New research that sheds light on the biological mechanisms behind cranberry's protective properties for recurrent urinary tract infections (UTI) may also point towards a potential role for cranberry derivatives in medical devices.
Consumption of cranberry proanthocyanidins (PACs) in for form of juice or a powdered extract could reduce the risk of recurring or chronic UTIs by blocking the ability of certain bacteria implicated in UTIs to move, colonise and grow, according to new research from Canada.
The study, published in the Canadian Journal of Microbiology, found that cranberry powder inhibited the ability of Proteus mirabilis, a bacterium frequently implicated in complicated UTIs, to swarm on agar plates and swim within the agar.
The team, led by Professor Nathalie Tufenkji of McGill University also found that that increasing concentrations of cranberry powder reduced the bacteria's production of urease - an enzyme that contributes to the virulence of infections.
"While the effects of cranberry in living organisms remain subject to further study, our findings highlight the role that cranberry consumption might play in the prevention of chronic infections," said Tufenkji, who noted that the new results build on previous work by the McGill lab, which suggested that cranberry materials hinder movement of other bacteria involved in UTIs.
Meanwhile, a second study from Tufenkji, in collaboration with McGill's Professor Showan Nazhat, showed that cranberry-enriched silicone substrates impaired the spread of Proteus mirabilis - pointing to the potential for cranberry derivatives to block the spread of bacteria in medical equipment and medical devices such as catheters.
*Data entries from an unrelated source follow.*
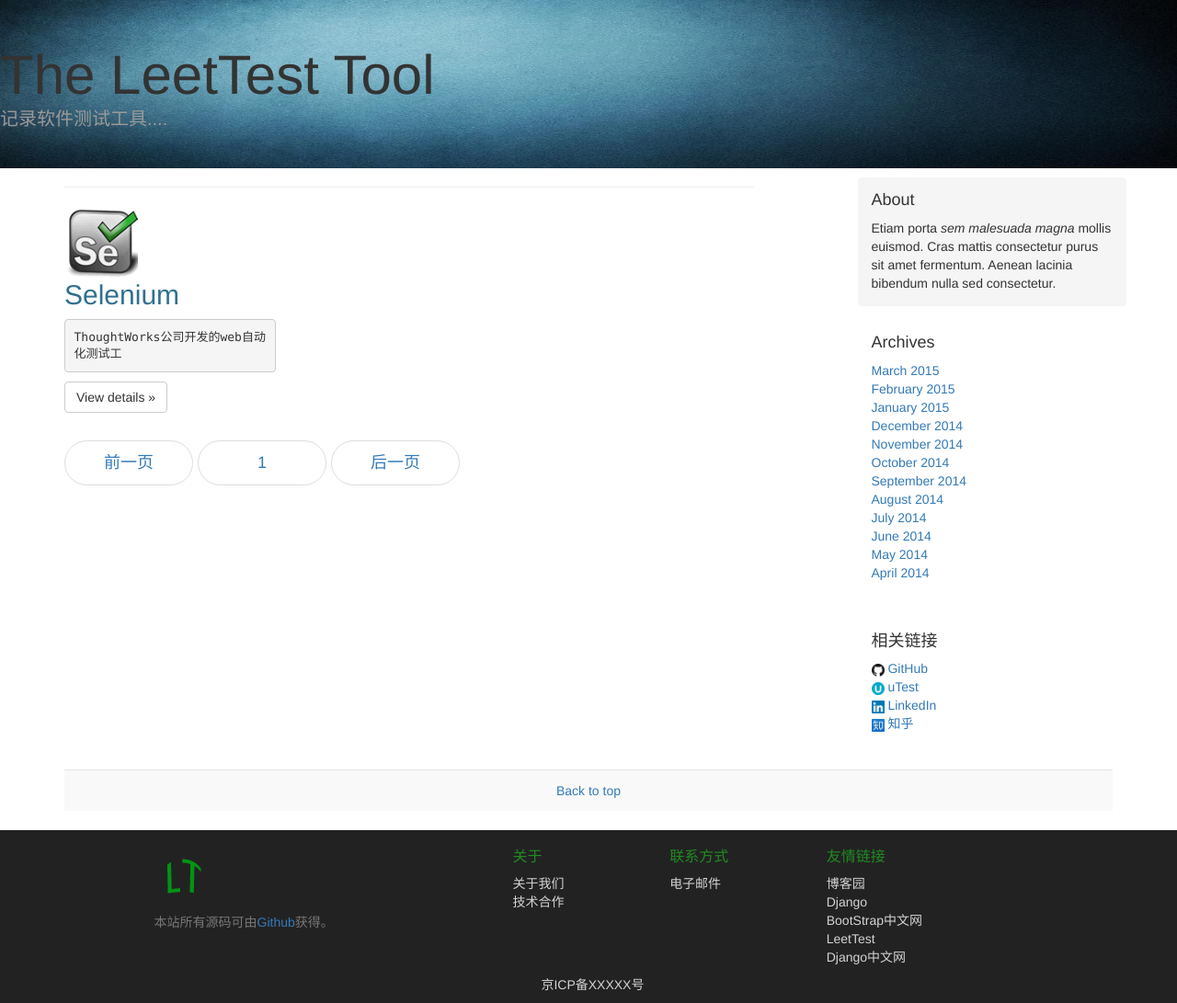
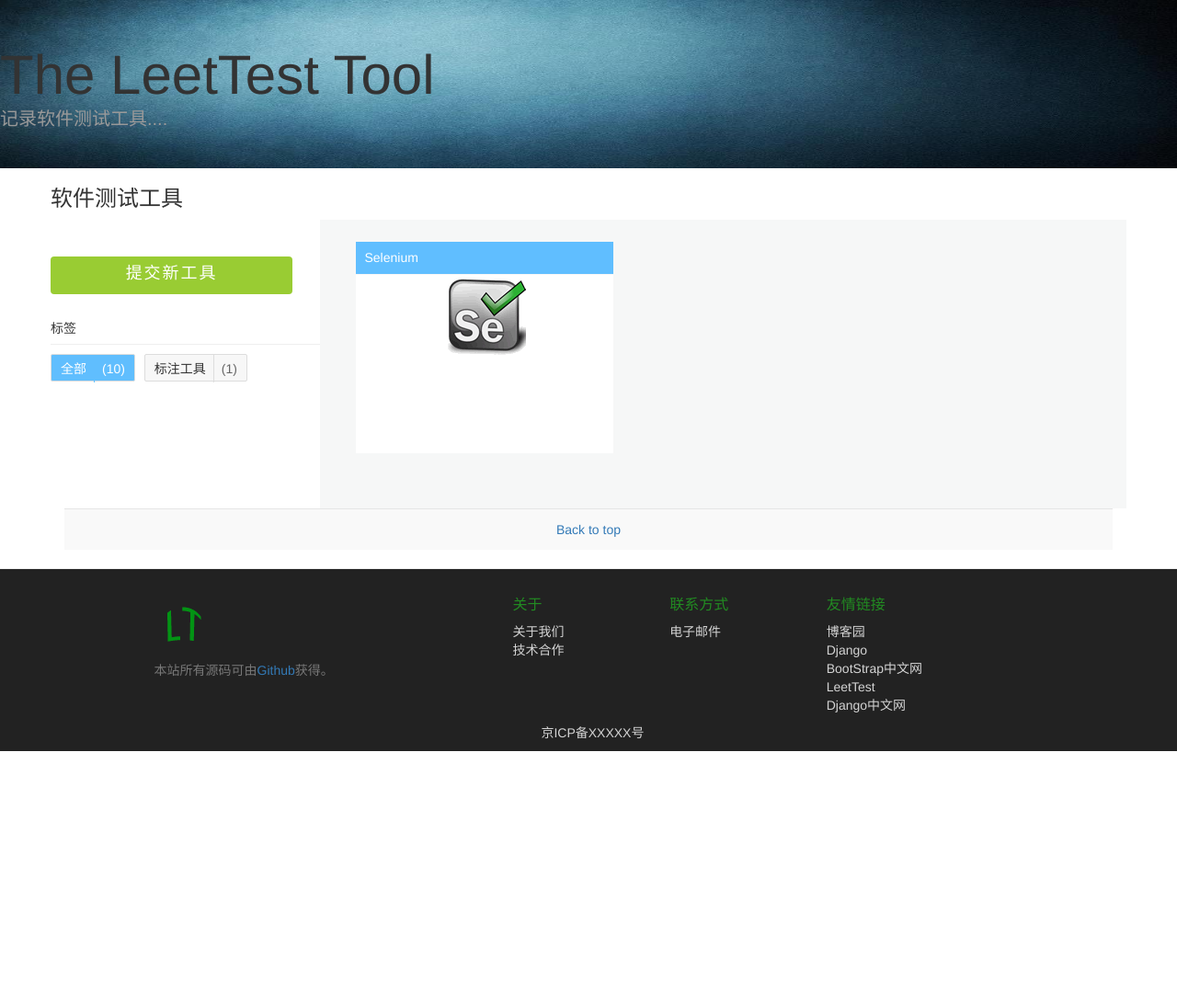
Before and after one commit to nicevoice/leettest, a Django app: page /tool/ in a window 1280 px wide. Shown: the part 51-1142 px from the top of the page at 92% size. After the commit the page ends 868 px from the top, so only its background shows below. Run offline with Django 3.2, Linux system fonts and the light colour scheme; data comes from the database, SQL or seed files in the repository; both versions use the stored data as it was after the commit; some libraries are stand-ins or nearby versions.

Commit message:
update css for tool module

```diff
--- a/static/css/tool.css
+++ b/static/css/tool.css
@@ -1,65 +1,4 @@
-/*
- * Globals
- */
-
-
-h1, .h1,
-h2, .h2,
-h3, .h3,
-h4, .h4,
-h5, .h5,
-h6, .h6 {
-  margin-top: 0;
-  font-family: "Helvetica Neue", Helvetica, Arial, sans-serif;
-  font-weight: normal;
-  color: #333;
-}
-
-
-
-
-/*
- * Masthead for nav
- */
-
-.tool-masthead {
-  background-color: #428bca;
-  -webkit-box-shadow: inset 0 -2px 5px rgba(0,0,0,.1);
-          box-shadow: inset 0 -2px 5px rgba(0,0,0,.1);
-}
-
-/* Nav links */
-.tool-nav-item {
-  position: relative;
-  display: inline-block;
-  padding: 10px;
-  font-weight: 500;
-  color: #cdddeb;
-}
-.tool-nav-item:hover,
-.tool-nav-item:focus {
-  color: #fff;
-  text-decoration: none;
-}
-
-/* Active state gets a caret at the bottom */
-.tool-nav .active {
-  color: #fff;
-}
-.tool-nav .active:after {
-  position: absolute;
-  bottom: 0;
-  left: 50%;
-  width: 0;
-  height: 0;
-  margin-left: -5px;
-  vertical-align: middle;
-  content: " ";
-  border-right: 5px solid transparent;
-  border-bottom: 5px solid;
-  border-left: 5px solid transparent;
-}
-
+@charset "utf-8";
 
 
 /*
@@ -83,74 +22,6 @@ h6, .h6 {
   color: #999;
 }
 
-
-/*
- * Main column and sidebar layout
- */
-
-.tool-main {
-  font-size: 18px;
-  line-height: 1.5;
-}
-
-/* Sidebar modules for boxing content */
-.sidebar-module {
-  padding: 15px;
-  margin: 0 -15px 15px;
-}
-.sidebar-module-inset {
-  padding: 15px;
-  background-color: #f5f5f5;
-  border-radius: 4px;
-}
-.sidebar-module-inset p:last-child,
-.sidebar-module-inset ul:last-child,
-.sidebar-module-inset ol:last-child {
-  margin-bottom: 0;
-}
-
-.sidebar-module img{
-  height: 14px;
-  width: 14px;
-}
-
-/* Pagination */
-.pager {
-  margin-bottom: 40px;
-  text-align: left;
-}
-
-.pager > li > a {
-  width: 140px;
-  padding: 10px 20px;
-  text-align: center;
-  border-radius: 30px; /*按钮圆角*/
-}
-
-.active{
-  font-weight: 500;
-  color: #cdddeb;
-}
-
-
-
-/*
- * tool posts
- */
-
-.tool-post {
-  margin-bottom: 40px;
-}
-.tool-post-title {
-  margin-bottom: 5px;
-  font-size: 40px;
-}
-.tool-post-meta {
-  margin-bottom: 20px;
-  color: #999;
-}
-
-
 /*
  * Footer
  */
@@ -167,16 +38,45 @@ h6, .h6 {
   margin-bottom: 0;
 }
 
-.tool-comment{
-  padding:20px;
-  margin:20px 0;
-  border:1px solid #eee;
-  border-left-width:5px;
-  border-radius:3px
-}
 
-.tool-comment-info{
-  border-left-color:#1b809e
+
+.soft_sidebar{ margin:0 auto; padding:20px 0;}
+.soft_sidebar h2{font-size:24px; margin-bottom:20px;}
+.soft_sidebar h3{height:35px; line-height:35px; font-size:14px; border-bottom:#EEE solid 1px; margin-bottom:10px;}
+.soft_sidebar .submit_a_new_tool{margin-bottom:20px;}
+.soft_sidebar .submit_a_new_tool .btn{height:41px; width:90%; font-size:18px; background-color: #99CC33;border-width: 0;letter-spacing:2px}
+
+.soft_tags{margin-bottom:20px;}
+a.tag{background-color:#f7f7f7; border:1px solid #DDD; color:#333; font-size:14px; margin:0 6px 8px 0; padding:0 10px; text-decoration:none; white-space:nowrap; position:relative; border-radius:2px; height:30px; line-height:30px; display:inline-block;}
+a.tag em{font-style:normal; color:#666; margin-left:2px; display:inline-block; border-left:#DDD solid 1px; padding-left:8px; margin-left:8px;}
+a.tag:hover{background-color:#60befe; color:#fff;}
+a.tag:hover em{color:#fff; border-left:#60befe solid 1px;}
+a.tag_cur{background-color:#60befe; color:#fff; cursor:default;}
+a.tag_cur em{color:#fff; border-left:#60befe solid 1px; cursor:default;}
+/*.soft_tags p a.tag_cur em{color:#fff; border-left:#60befe solid 1px; cursor:default;}*/
+
+
+.soft_list{background-color:#F6F7F7; padding-bottom:60px;}
+.soft_list .soft_box{float:left; width:280px; height:230px; position:relative; overflow:hidden; margin:24px 24px 0;}
+.soft_list .soft_box:nth-child(odd){margin-right:0;}
+.soft_list .soft_box h4{background-color:#60beff; height:35px; line-height:35px; padding:0 10px; color:#FFF; font-size:14px;margin-top: 0px;margin-bottom: 1px;}
+
+.soft_box_front{background-color:#FFF; height:200px; }
+.soft_box_front img{display:block; margin:0 auto;}
+
+.soft_box_back p{margin-bottom:20px;}
+.soft_box_back a{display:block; border:#FFF solid 1px; border-radius:4px; height:35px; line-height:35px; width:120px; text-align:center; color:#FFF; font-size:14px; text-decoration:none; margin:0 auto;}
+.soft_box_back a:hover{background-color:#8cd0ff;}
+.soft_box_back{z-index:2; background-color:#60beff; color:#FFF; position:absolute; height:100%; top:230px; left:0; -webkit-transition:all .5s ease-in-out; transition:all .4s ease-in-out; padding:10px; word-wrap:break-word;}
+.soft_box:hover .soft_box_back{top:35px;}
+
+.soft_main h3 {
+    height: 35px;
+    line-height: 35px;
+    font-size: 14px;
+    border-bottom: 1px solid rgb(238, 238, 238);
+    margin-top: 0px;
+    margin-bottom: 10px;
 }
 
 pre {
--- a/tool/templates/tool_list.html
+++ b/tool/templates/tool_list.html
@@ -17,88 +17,49 @@
   </div>
 
   <div class="container">
+
   <div class="row">
-        <div class="col-sm-8 tool-main">
-          <p/>
-          <hr>
-  	 		  <div class="row">
+
+
+    <h3>软件测试工具</h3>
+    <div class="col-sm-3 soft_sidebar">
+        <div class="soft_sidebar">
+            <div class="submit_a_new_tool"> <a class="btn btn-success" href="#">提交新工具</a> </div>
+            <div class="soft_tags">
+               <h3>标签</h3>
+               <p>
+                    <a class="tag tag_cur"href="#" title="全部">全部<em>(10)</em></a>
+                    <a class="tag"href="#" title="标注工具">标注工具<em>(1)</em></a>
+               </p>
+            </div>
+        </div>
+    </div>
+
+    <div class="col-sm-9 soft_list">
+
           {% for tool in tools%}
-  		        <div class="col-md-4">
-  		          <img class="img-rounded" src="{{ tool.logo.url }}" alt="Generic placeholder image" width="80" height="80">
-  		          <h2 class="text-info">{{ tool.name }}</h2>
-  		          <pre>{{ tool.summary|safe}}</pre>
-  		          <p><a class="btn btn-default" href="{% url 'tool:detail' tool.id %}" role="button">View details &raquo;</a></p>
+            <div class="soft_box">
+              <div><h4>{{ tool.name }}</h4></div>
+              <div class="soft_box_front">
+                <img src="{{ tool.logo.url }}" alt="">
+              </div>
+              <div class="soft_box_back">
+                <p>{{ tool.summary|safe}}</p>
+                <a href="{% url 'tool:detail' tool.id %}" target="_blank">Learn More</a>
+              </div>
+
             </div><!-- /.col-md-4 -->
           {% endfor%}
-  	      </div><!-- /.row -->
+    </div>
 
-          <nav>
-            <ul class="pager">
-            	{% if tools.has_previous %}
-  				    	<li><a href="?page={{ tools.previous_page_number }}">前一页</a></li>
-  				    {% else %}
-  				    	<li class="active"><a>前一页</a></li>
-  				    {% endif %}
-
-  				    {% for p in page_range %}
-  				      {% ifequal p page %}
-  				      	<li class="active"><a>{{p}}</a></li>
-  				      {% else %}
-  				      	<li><a href="?page={{p}}" title="第{{p}}页">{{p}}</a><li>
-  				      {% endifequal %}
-  				    {% endfor %}
-
-  				    {% if articles.has_next %}
-  				    	<li><a href="?page={{ articles.next_page_number }}">后一页</a></li>
-  				    {% else %}
-  				    	<li class="active"> <a>后一页</a></li>
-  				    {% endif %}
-            </ul>
-          </nav>
-  		  </div><!-- /.tool-main -->
-
-        <div class="col-sm-3 col-sm-offset-1 tool-sidebar">
-          <p>
-          <div class="sidebar-module sidebar-module-inset">
-            <h4>About</h4>
-            <p>Etiam porta <em>sem malesuada magna</em> mollis euismod. Cras mattis consectetur purus sit amet fermentum. Aenean lacinia bibendum nulla sed consectetur.</p>
   </div>
-          <div class="sidebar-module">
-            <h4>Archives</h4>
-            <ol class="list-unstyled">
-              <li><a href="#">March 2015</a></li>
-              <li><a href="#">February 2015</a></li>
-              <li><a href="#">January 2015</a></li>
-              <li><a href="#">December 2014</a></li>
-              <li><a href="#">November 2014</a></li>
-              <li><a href="#">October 2014</a></li>
-              <li><a href="#">September 2014</a></li>
-              <li><a href="#">August 2014</a></li>
-              <li><a href="#">July 2014</a></li>
-              <li><a href="#">June 2014</a></li>
-              <li><a href="#">May 2014</a></li>
-              <li><a href="#">April 2014</a></li>
-            </ol>
-          </div>
-          <div class="sidebar-module">
-            <h4>相关链接</h4>
-            <ol class="list-unstyled">
-              <li><a target="_blank" href="https://github.com/buaawp" ><img src="/static/images/web-icon/github.ico" /> GitHub</a></li>
-              <li><a target="_blank" href="https://my.utest.com/platform/profile/dcb432b29d3d11e4bf8522000aa410c3"><img src="/static/images/web-icon/utest.ico" /> uTest</a></li>
-              <li><a target="_blank" href="http://cn.linkedin.com/in/buaawp"><img src="/static/images/web-icon/linkedin.ico" /> LinkedIn</a></li>
-              <li><a target="_blank" href="http://www.zhihu.com/people/buaawp"><img src="/static/images/web-icon/zhihu.ico" /> 知乎</a></li>
-            </ol>
-          </div>
-        </div><!-- /.tool-sidebar -->
-
-      </div><!-- /.row -->
-
 
     <footer class="tool-footer">
       <p>
         <a href="#">Back to top</a>
       </p>
     </footer>
+
   </div>
 
 {% endblock %}
```
Also changed, not shown: tool/templates/tool_detail.html (+16 -9 lines), media/photos/selenium_JR0ZOBA.gif (deleted), media/photos/selenium_detail.png (added), sqlite.db. Lines whose indentation alone changed are shown as unchanged.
"Based on the demonstrated bioactivity of cranberry, its use in catheters and other medical devices could someday yield considerable benefits to patient health," Tufenkji added.